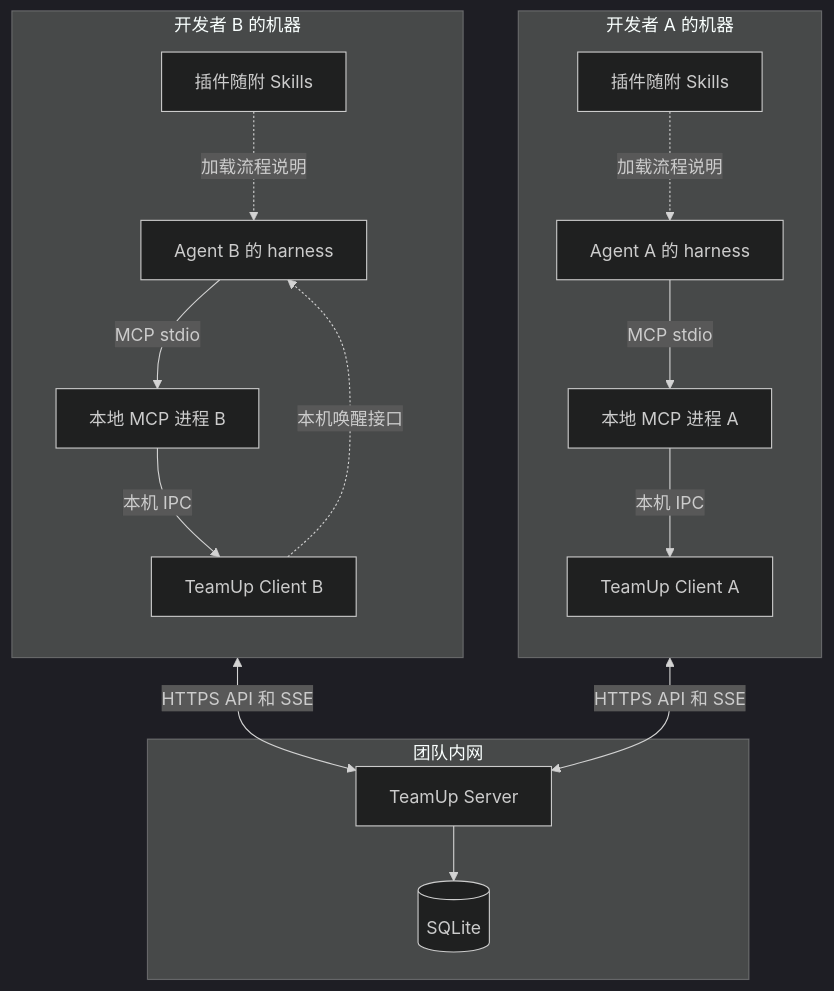
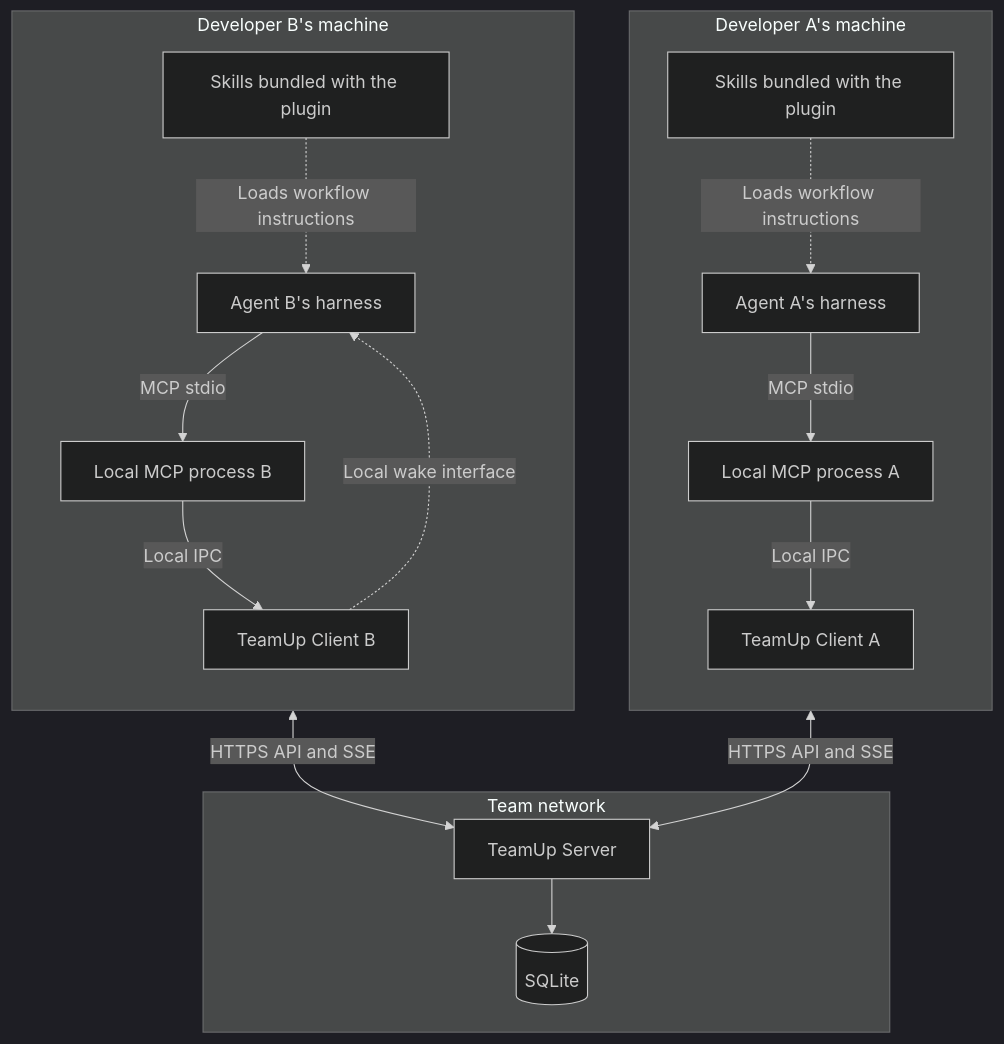
The first of 2 diagrams in docs/architecture/README.md (Jianyu010/TeamUp), drawn with Mermaid (dark theme) before and after one commit. The commit also changed other lines of this file and 44 other files, not shown here.

````diff
--- a/docs/architecture/README.md
+++ b/docs/architecture/README.md
@@ -5,31 +5,31 @@
 ```mermaid
 flowchart TB
-    subgraph DA[开发者 A 的机器]
+    subgraph DA[Developer A's machine]
         direction TB
-        A[Agent A 的 harness]
-        PA[本地 MCP 进程 A]
+        A[Agent A's harness]
+        PA[Local MCP process A]
         CA[TeamUp Client A]
-        SA[插件随附 Skills]
-        SA -. 加载流程说明 .-> A
+        SA[Skills bundled with the plugin]
+        SA -. Loads workflow instructions .-> A
         A -->|MCP stdio| PA
-        PA -->|本机 IPC| CA
+        PA -->|Local IPC| CA
     end
-    subgraph LAN[团队内网]
+    subgraph LAN[Team network]
         S[TeamUp Server]
         DB[(SQLite)]
         S --> DB
     end
-    subgraph DBHOST[开发者 B 的机器]
+    subgraph DBHOST[Developer B's machine]
         direction TB
-        B[Agent B 的 harness]
-        PB[本地 MCP 进程 B]
+        B[Agent B's harness]
+        PB[Local MCP process B]
         CB[TeamUp Client B]
-        SB[插件随附 Skills]
-        SB -. 加载流程说明 .-> B
+        SB[Skills bundled with the plugin]
+        SB -. Loads workflow instructions .-> B
         B -->|MCP stdio| PB
-        PB -->|本机 IPC| CB
-        CB -. 本机唤醒接口 .-> B
+        PB -->|Local IPC| CB
+        CB -. Local wake interface .-> B
     end
-    CA <-->|HTTPS API 和 SSE| S
-    CB <-->|HTTPS API 和 SSE| S
+    CA <-->|HTTPS API and SSE| S
+    CB <-->|HTTPS API and SSE| S
 ```
````
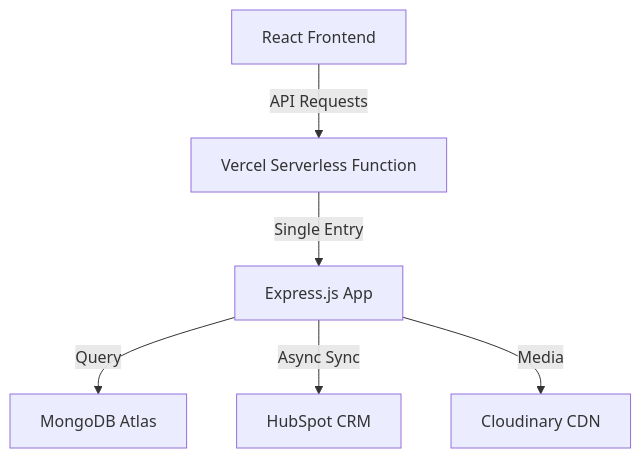
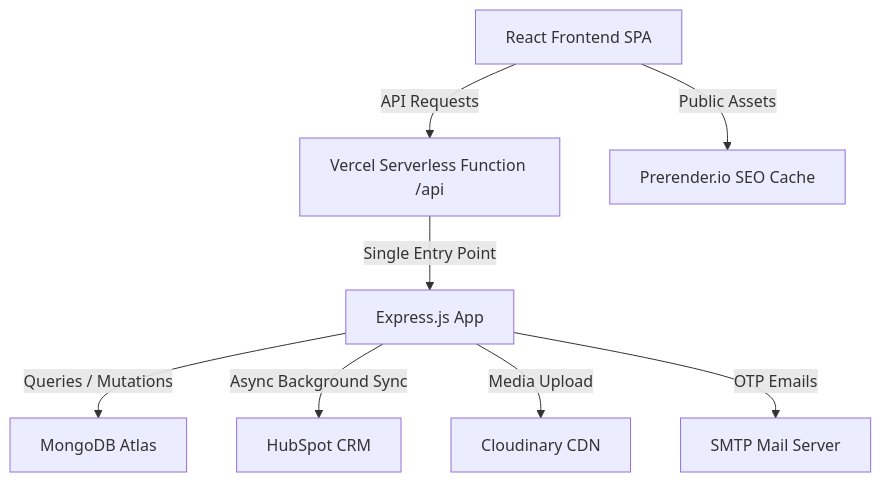
Before and after one commit to Mahmoud-Badawy1/marketing-agency01: the diagram in documentation/ARCHITECTURE.md, drawn with Mermaid. The commit also changed other lines of this file and 300 other files, not shown here.

````diff
--- a/documentation/ARCHITECTURE.md
+++ b/documentation/ARCHITECTURE.md
@@ -10,8 +10,10 @@
 ```mermaid
 graph TD
-    Client[React Frontend] -->|API Requests| Vercel[Vercel Serverless Function]
-    Vercel -->|Single Entry| Express[Express.js App]
-    Express -->|Query| MongoDB[MongoDB Atlas]
-    Express -->|Async Sync| HubSpot[HubSpot CRM]
-    Express -->|Media| Cloudinary[Cloudinary CDN]
+    Client[React Frontend SPA] -->|API Requests| Vercel[Vercel Serverless Function /api]
+    Vercel -->|Single Entry Point| Express[Express.js App]
+    Express -->|Queries / Mutations| MongoDB[MongoDB Atlas]
+    Express -->|Async Background Sync| HubSpot[HubSpot CRM]
+    Express -->|Media Upload| Cloudinary[Cloudinary CDN]
+    Express -->|OTP Emails| SMTP[SMTP Mail Server]
+    Client -->|Public Assets| Prerender[Prerender.io SEO Cache]
 ```
````
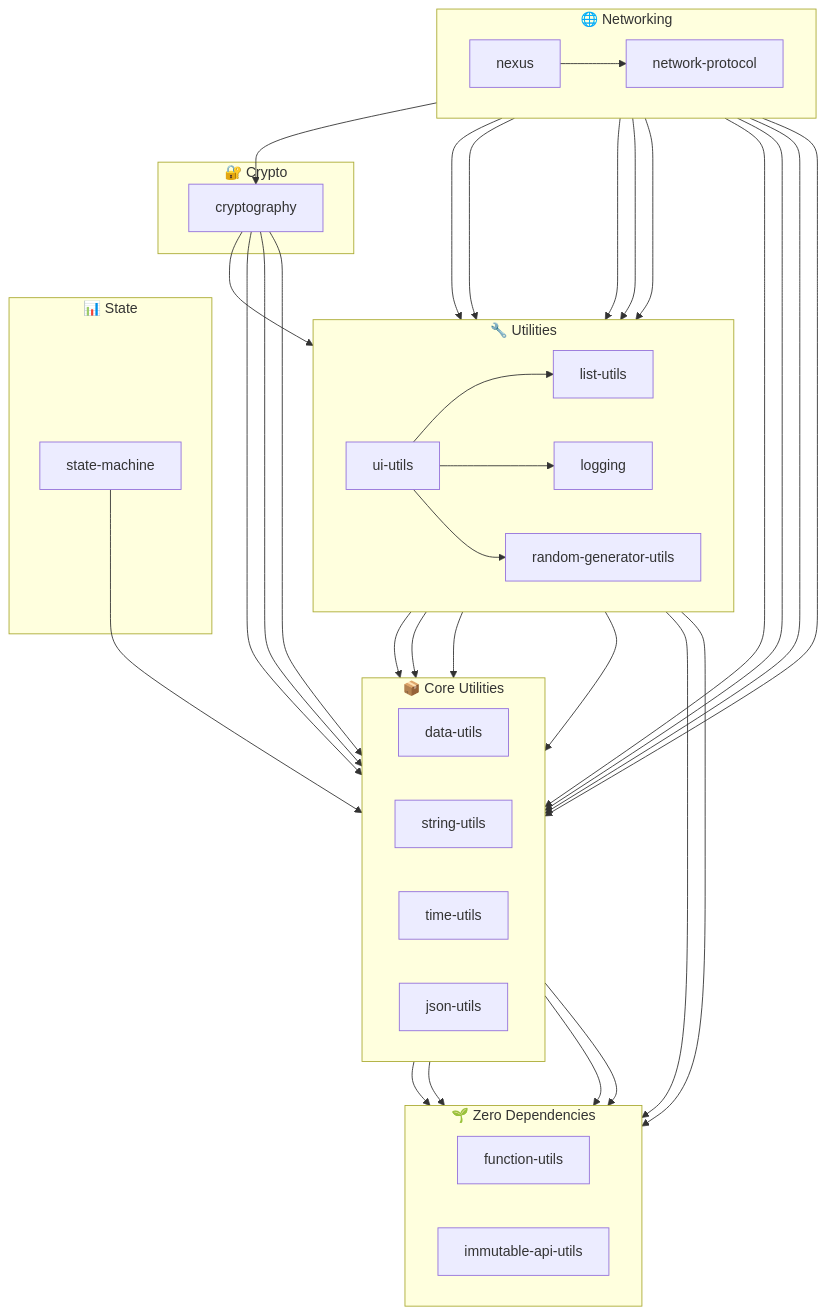
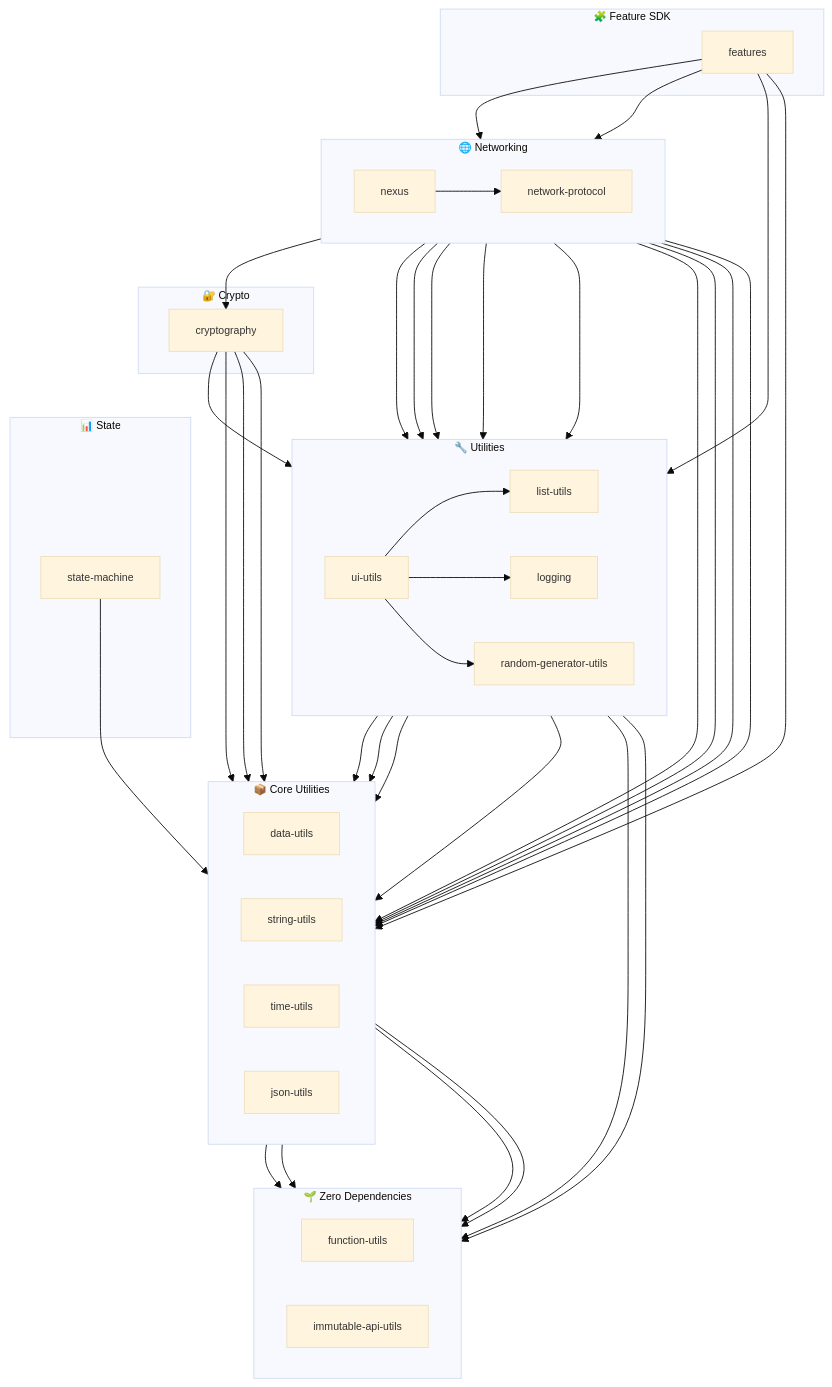
One commit to AndrewRedican/hyperfrontend changed the first of 2 diagrams in LIBRARY_COMPATIBILITY.md. Above: the diagram before and after it, drawn with Mermaid. The commit also changed other lines of this file, not shown here.

Commit message:
docs(@hyperfrontend/workspace): cover the features entry points in the compatibility matrix

````diff
--- a/LIBRARY_COMPATIBILITY.md
+++ b/LIBRARY_COMPATIBILITY.md
@@ -300,4 +316,10 @@
 ```mermaid
+---
+config:
+  theme: base
+  themeVariables:
+    fontSize: 12px
+---
 flowchart TB
     subgraph ZERO["🌱 Zero Dependencies"]
         direction LR
@@ -333,6 +355,10 @@
         direction LR
         network-protocol
         nexus
+    end
+
+    subgraph SDK["🧩 Feature SDK"]
+        features
     end
 
     %% Core utilities depend on immutable-api-utils
@@ -372,4 +398,10 @@
     nexus --> logging
     nexus --> json-utils
     nexus --> random-generator-utils
+
+    %% Feature SDK layer
+    features --> nexus
+    features --> network-protocol
+    features --> json-utils
+    features --> ui-utils
 ```
````
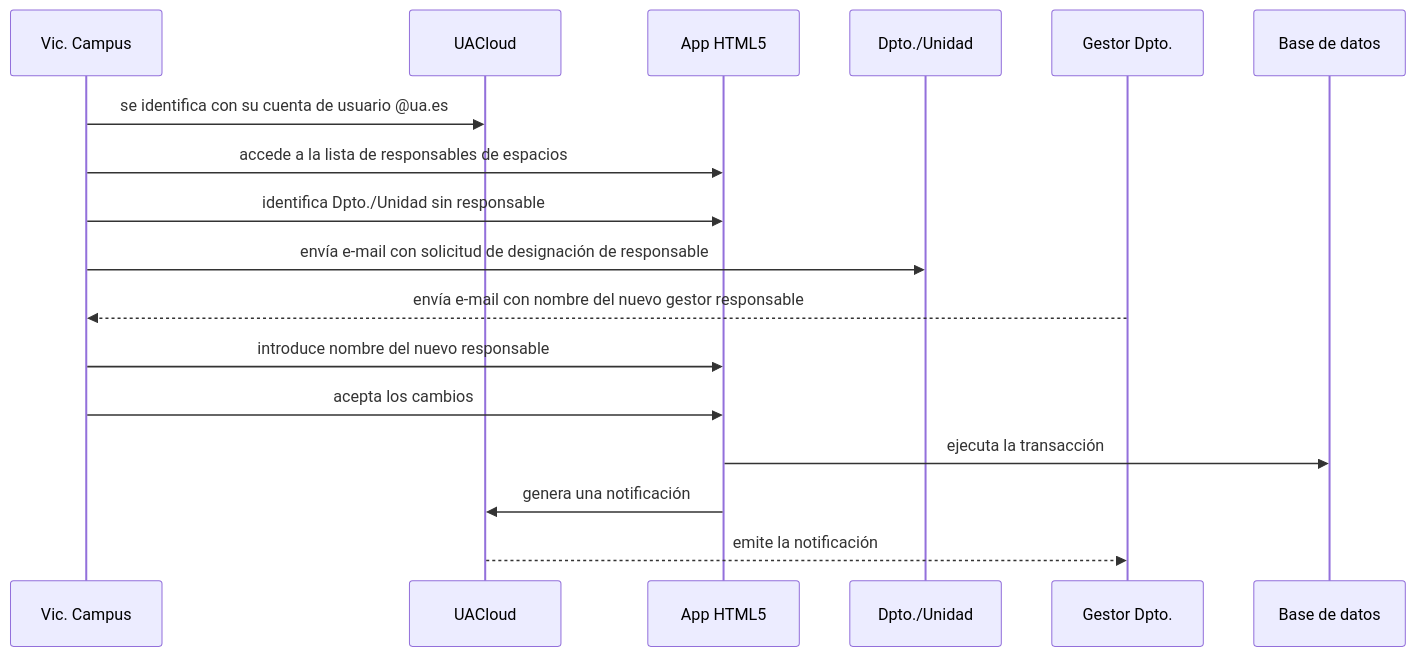
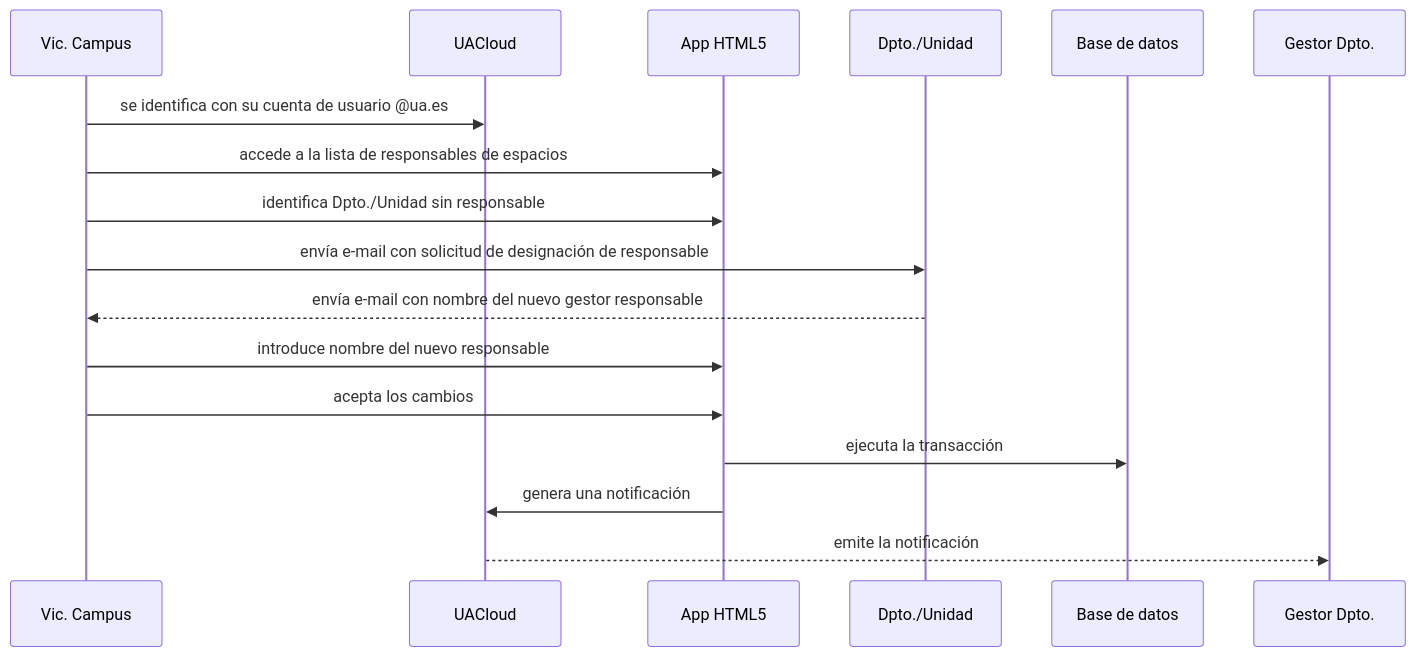
The diagram in ds05-2.md (labgeo/ua-mods), drawn with Mermaid before and after one commit.

```diff
--- a/ds05-2.md
+++ b/ds05-2.md
@@ -5,13 +5,13 @@
 {% mermaid %}
 sequenceDiagram;
   Vic. Campus->>UACloud: se identifica con su cuenta de usuario @ua.es;
   Vic. Campus->>App HTML5: accede a la lista de responsables de espacios;
   Vic. Campus->>App HTML5: identifica Dpto./Unidad sin responsable;
   Vic. Campus->>Dpto./Unidad: envía e-mail con solicitud de designación de responsable;
-  Gestor Dpto.-->>Vic. Campus: envía e-mail con nombre del nuevo gestor responsable;
+  Dpto./Unidad-->>Vic. Campus: envía e-mail con nombre del nuevo gestor responsable;
   Vic. Campus->>App HTML5: introduce nombre del nuevo responsable;
   Vic. Campus->>App HTML5: acepta los cambios;
   App HTML5->>Base de datos: ejecuta la transacción;
   App HTML5->>UACloud: genera una notificación;
   UACloud-->>Gestor Dpto.: emite la notificación;
 {% endmermaid %}
```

:::

YOUR ASSIGNMENT: What are the lines above, starting at the one with "CA[TeamUp Client A]" and ending at the one with "B 的 harness]"? Give them again exactly, and only them.

RESULT OF THE EXERCISE:
         CA[TeamUp Client A]
-        SA[插件随附 Skills]
-        SA -. 加载流程说明 .-> A
+        SA[Skills bundled with the plugin]
+        SA -. Loads workflow instructions .-> A
         A -->|MCP stdio| PA
-        PA -->|本机 IPC| CA
+        PA -->|Local IPC| CA
     end
-    subgraph LAN[团队内网]
+    subgraph LAN[Team network]
         S[TeamUp Server]
         DB[(SQLite)]
         S --> DB
     end
-    subgraph DBHOST[开发者 B 的机器]
+    subgraph DBHOST[Developer B's machine]
         direction TB
-        B[Agent B 的 harness]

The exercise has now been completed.